When Jesus told the disciples about the impending coming of the Holy Spirit and their role to “be witnesses in Jerusalem, in all Judea and Samaria, and to the ends of the earth” they most likely had no clue how this would work out. It was in fact through persecution of believers that Christ’s vision was fulfilled. Many disciples who had run away from persecution in Jerusalem and turned refugees became witnesses “in all Judea and Samaria, and the ends of the earth!”
Throughout Christian history the Gospel has spread or/and the Church enriched through the witness of migrants and refugees. Today the phenomenon of migration has continued and become more widespread; and through globalisation the world has often been described as a global village! In the last 100 years, ‘people movement’ has become so easy, fast and wide spread that it has heavily changed the shape and colour of our world. The economic and trade industry have seized the opportunities that migration brings and yet there seem to be less and less realisation by the Church of the great potential for evangelism and church growth that lies in this ‘people movement’ phenomenon!
The coming of the Holy Spirit upon the disciples on Pentecost and the ‘dramatic events’ that followed leading to the martyrdom of Stephen were key defining moments in the life of the early Church. When Stephen was killed for being a follower of Jesus, many believers ran away from persecution in Jerusalem and went into hiding in Judea and Samaria. Luke makes it very clear that it was the refugees who fled Jerusalem and sought safety and security in Samaria and Judea, who became the agents of evangelism and church growth in these areas. Philip was especially instrumental in taking the Gospel to Samaria and through his ministry many became disciples of Jesus Christ (Acts 8: 3-40).
One of the great phenomenon of our time is the people movement, which happens due to insecurity in home cities and countries and also for economic reasons. The world is often referred to as a global village due to this great movement! The phenomenon of ‘people movement’ today (from everywhere to everywhere) provides opportunities for the Gospel to be preached by migrants among their own people but also among those whom they encounter on the daily basis outside of their ethnicity. It also provides a great opportunity for a local Church to witness to Christ and share his love with migrants or/and refugees/foreign students.

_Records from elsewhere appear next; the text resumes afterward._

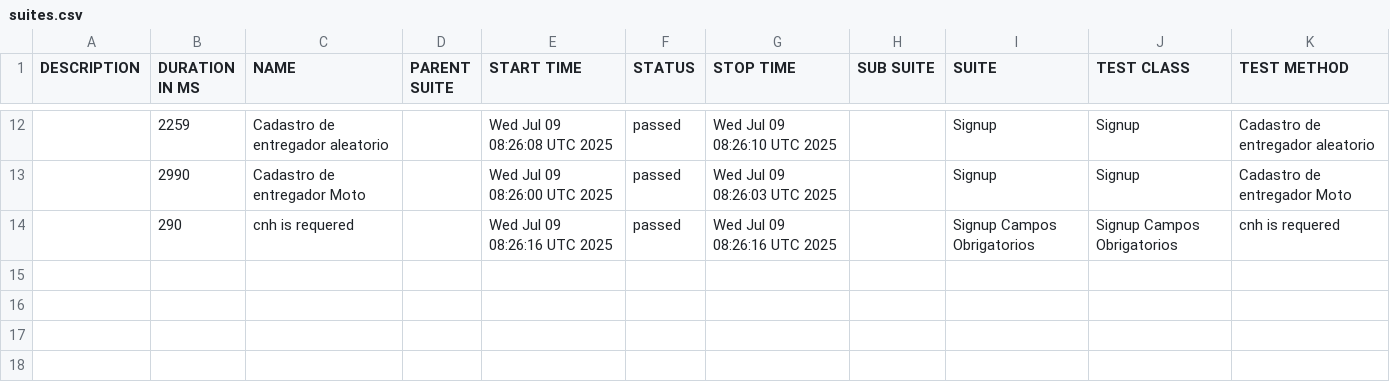
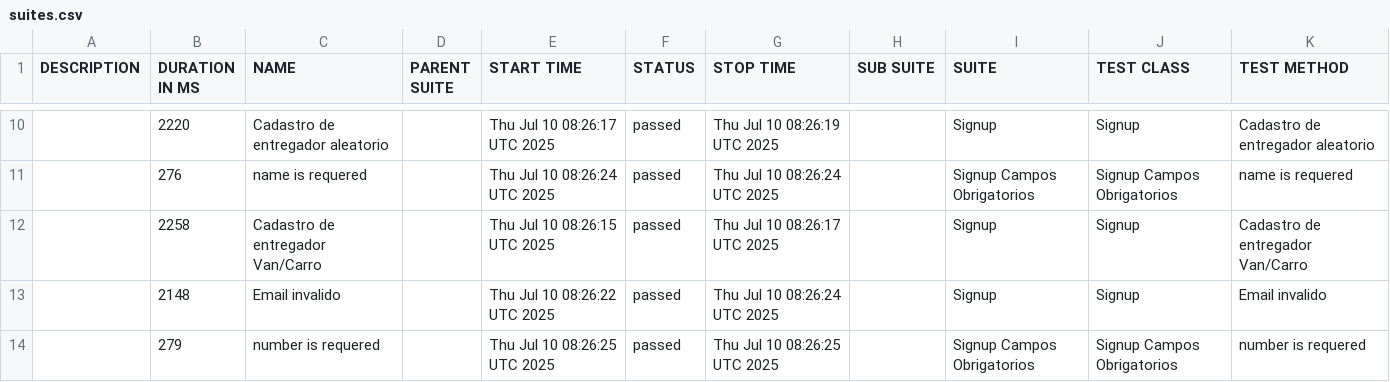
Before and after one commit to diegobbarbosa09/buger-eats-cypress, a CSV file: data/suites.csv, drawn as a sheet; only a part is shown, gaps mark what is left out; the diff covers the shown part only.

```diff
--- a/data/suites.csv
+++ b/data/suites.csv
@@ -12,3 +10,5 @@
-"","2259","Cadastro de entregador aleatorio","","Wed Jul 09 08:26:08 UTC 2025","passed","Wed Jul 09 08:26:10 UTC 2025","","Signup","Signup","Cadastro de entregador aleatorio"
-"","2990","Cadastro de entregador Moto","","Wed Jul 09 08:26:00 UTC 2025","passed","Wed Jul 09 08:26:03 UTC 2025","","Signup","Signup","Cadastro de entregador Moto"
-"","290","cnh is requered","","Wed Jul 09 08:26:16 UTC 2025","passed","Wed Jul 09 08:26:16 UTC 2025","","Signup Campos Obrigatorios","Signup Campos Obrigatorios","cnh is requered"
+"","2220","Cadastro de entregador aleatorio","","Thu Jul 10 08:26:17 UTC 2025","passed","Thu Jul 10 08:26:19 UTC 2025","","Signup","Signup","Cadastro de entregador aleatorio"
+"","276","name is requered","","Thu Jul 10 08:26:24 UTC 2025","passed","Thu Jul 10 08:26:24 UTC 2025","","Signup Campos Obrigatorios","Signup Campos Obrigatorios","name is requered"
+"","2258","Cadastro de entregador Van/Carro","","Thu Jul 10 08:26:15 UTC 2025","passed","Thu Jul 10 08:26:17 UTC 2025","","Signup","Signup","Cadastro de entregador Van/Carro"
+"","2148","Email invalido","","Thu Jul 10 08:26:22 UTC 2025","passed","Thu Jul 10 08:26:24 UTC 2025","","Signup","Signup","Email invalido"
+"","279","number is requered","","Thu Jul 10 08:26:25 UTC 2025","passed","Thu Jul 10 08:26:25 UTC 2025","","Signup Campos Obrigatorios","Signup Campos Obrigatorios","number is requered"
```
Also changed, not shown: 2 added rows, 4 removed rows and 24 edited cells elsewhere in this file, 40 other files.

There is virtually no country within the Anglican Communion that has not experienced the ‘people movement’ phenomenon! The question is, how aware and open are we in welcoming and providing hospitality to those who come in or midst? Are our churches tapping into the great evangelism and church growth resource right in our midst? Or are we simply dismissing immigrants in our midst as ‘parasites’ taking up our jobs? What about those ‘foreign’ faces in our congregations, do we simply regard them as passers-by, or do we make effort to integrate and encourage their full participation in the life of the Church as full members who have much to contribute to the life and mission of the Church? How can we make our congregations and churches more welcoming to those refugees, migrants and foreign students in our midst in a way that goes beyond our perception of them as objects/subjects of our sympathy?
What about those migrant churches operating in our midst, are we simply dismissing them as mere ethnic churches that have little or no understanding of the cultures in which they are serving? Or are we engaging them and open to learn from their experience and spirituality?
How much are we open to the fact that these migrants have something important to offer and may hold the key to some of the challenges we face in matters of evangelism and church growth?
The full article, by John K Kafwanka (Revd), Director for Mission – Anglican Communion Office appears at http://www.anglicancommunion.org/ministry/mission/ecgi/resources/index.cfm